It was the beautiful Rowena cover that got my attention, a long long time ago when I was browsing the English shelves at my hometown’s library. Showing a blonde woman in jeans and fur cape, armed with a stave and linking fingers with an obviously alien six fingered man, two swords at his side. That intriqued me, it promised both adventure and romance and it got me to pick up the book and that was how I got to know Mary Gentle.
September: 10,000 Light Years from Home — James Tiptree, Jr
10,000 Light Years from Home starts on a high note, with a classic Tiptree story that embodies everything that you should associate with Tiptree. It takes something that lies at the heart of science fiction as a genre, a worldview and turns it on its head, not to mention reveals the sexual undercurrent running through it.
October: Trouble and Her Friends — Melissa Scott
What Trouble and Her Friends does that few other cyberpunk novels do is to look at the internal politics of that hacking underground itself. And by doing so Melissa Scott is the only cyberpunk author that actually understood and anticipated the dynamics of online groups, of how even in groups that define themselves as outsiders there can be people who are outside the group as well, because for one reason or another they are different from the dominating members of a given group. Not a new dynamic of course, as any veteran of a socialist or anarchist splinter group can confirm. Even in progressive groups race, gender and sexuality play a role, but most cyberpunk authors assumed that in the bodiless worlds of cyberspace these things would no longer matter. Melissa Scott was clever enough to know that this is naive at best.
November: No Present Like Time — Steph Swainston
What also helps to set the Fourlands apart is that while like in other series the technology and society is vaguely European and Medievaloid, it also has cigarettes, newspapers, t-shirts and professional football matches: it’s clearly not our Middle Ages. Swainston never tries to explain these incongruities; it’s just the way the Fourlands are and it works. In some ways her world building reminds me of China Miéville’s, only less gorey and incessantly baroque, though she comes close in the scenes set in the Shift, another element never fully explained or even understood by Jant, part hallucination but very real in its own terms.
December: The King’s Peace — Jo Walton
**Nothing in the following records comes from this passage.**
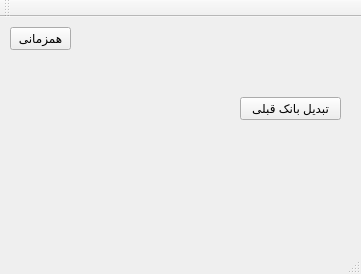
Qt form Client/reghaabat/mainwindow.ui (nournia/ketabkhaane) before a commit.
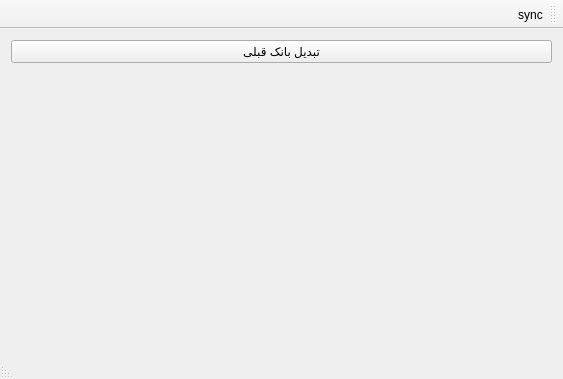
The same form after that commit.

Commit message: added container widget

The edit to the form file:
```diff
--- a/Client/reghaabat/mainwindow.ui
+++ b/Client/reghaabat/mainwindow.ui
@@ -6,40 +6,39 @@
    <rect>
     <x>0</x>
     <y>0</y>
-    <width>361</width>
-    <height>274</height>
+    <width>563</width>
+    <height>379</height>
    </rect>
   </property>
   <property name="windowTitle">
    <string>MainWindow</string>
   </property>
+  <property name="layoutDirection">
+   <enum>Qt::RightToLeft</enum>
+  </property>
   <widget class="QWidget" name="centralWidget">
+   <layout class="QVBoxLayout" name="verticalLayout_2">
+    <item>
    <widget class="QPushButton" name="bConvert">
-    <property name="geometry">
-     <rect>
-      <x>240</x>
-      <y>80</y>
-      <width>101</width>
-      <height>23</height>
-     </rect>
-    </property>
     <property name="text">
      <string>تبدیل بانک قبلی</string>
     </property>
    </widget>
-   <widget class="QPushButton" name="bSync">
-    <property name="geometry">
-     <rect>
-      <x>10</x>
-      <y>10</y>
-      <width>61</width>
-      <height>23</height>
-     </rect>
-    </property>
-    <property name="text">
-     <string>همزمانی</string>
-    </property>
-   </widget>
+    </item>
+    <item>
+     <widget class="QWidget" name="container" native="true">
+      <property name="sizePolicy">
+       <sizepolicy hsizetype="Preferred" vsizetype="Preferred">
+        <horstretch>0</horstretch>
+        <verstretch>0</verstretch>
+       </sizepolicy>
+      </property>
+     </widget>
+    </item>
+   </layout>
+   <zorder>bConvert</zorder>
+   <zorder>bConvert</zorder>
+   <zorder>container</zorder>
   </widget>
   <widget class="QMenuBar" name="menuBar">
    <property name="geometry">
@@ -56,10 +55,19 @@
     <enum>TopToolBarArea</enum>
    </attribute>
    <attribute name="toolBarBreak">
-    <bool>false</bool>
+    <bool>true</bool>
    </attribute>
+   <addaction name="actionSync"/>
   </widget>
   <widget class="QStatusBar" name="statusBar"/>
+  <action name="actionSync">
+   <property name="text">
+    <string>sync</string>
+   </property>
+   <property name="shortcut">
+    <string>Ctrl+S</string>
+   </property>
+  </action>
  </widget>
  <layoutdefault spacing="6" margin="11"/>
  <resources/>
```
Left out of the diff: 2 changed lines with no effect on the pictures. Lines whose indentation alone changed are shown as unchanged. The commit also changes 2 other files.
As anybody who has actually been reading my booklog over the past few years knows, I’ve been reading a lot about the fall of the Roman Empire and the transformation of Late antiquity into the Early Middle Ages and about whether the Roman world really fell or was just transformed and how that would’ve looked like to the people living through it. The King’s Peace may be set in a disguised, fantasy version of this part of history, but I think it got it as well as anybody could’ve gotten it. The world changes, but change does not have to be bad and although what was lost could not be recaptured, what was built in its stead is good in its own right. A very complex, bittersweet and mature attitude for a fantasy novel to take.
Other people doing this include Martin Lewis:
Over Christmas I decided to do something about this: I would read and review one SF novel by a women every month in 2011. I appreciate this sounds pathetically modest but in the context of my current reading I’m afraid it isn’t. There were several SF novels by women already languishing on my shelves, bought but unread and in this state for some time. I rescued these and then topped them up from Amazon. This in itself was an eye-opener; almost all the books I searched for – even those which had only recently been published – were out of print.
Torque Control’s Women in SF Week has inspired me to read twelve science fiction novels by women writers during 2011 as my reading challenge. I’ve tentatively identified the dozen novels I’m going to read. I didn’t want to pick only those published since 2001, although many are from the last decade. Nor would I limit myself to books published in the UK. But I did want my list to be comprise only authors I’ve not read before (bar one or two slight cheats).
And over at Torque Control, the new editor of long running critical sf magazine Vector, Shana Worthen will be holding a monthly bookgroup reading through the winners of last year’s poll of best sf novels by women published from 2001-2010.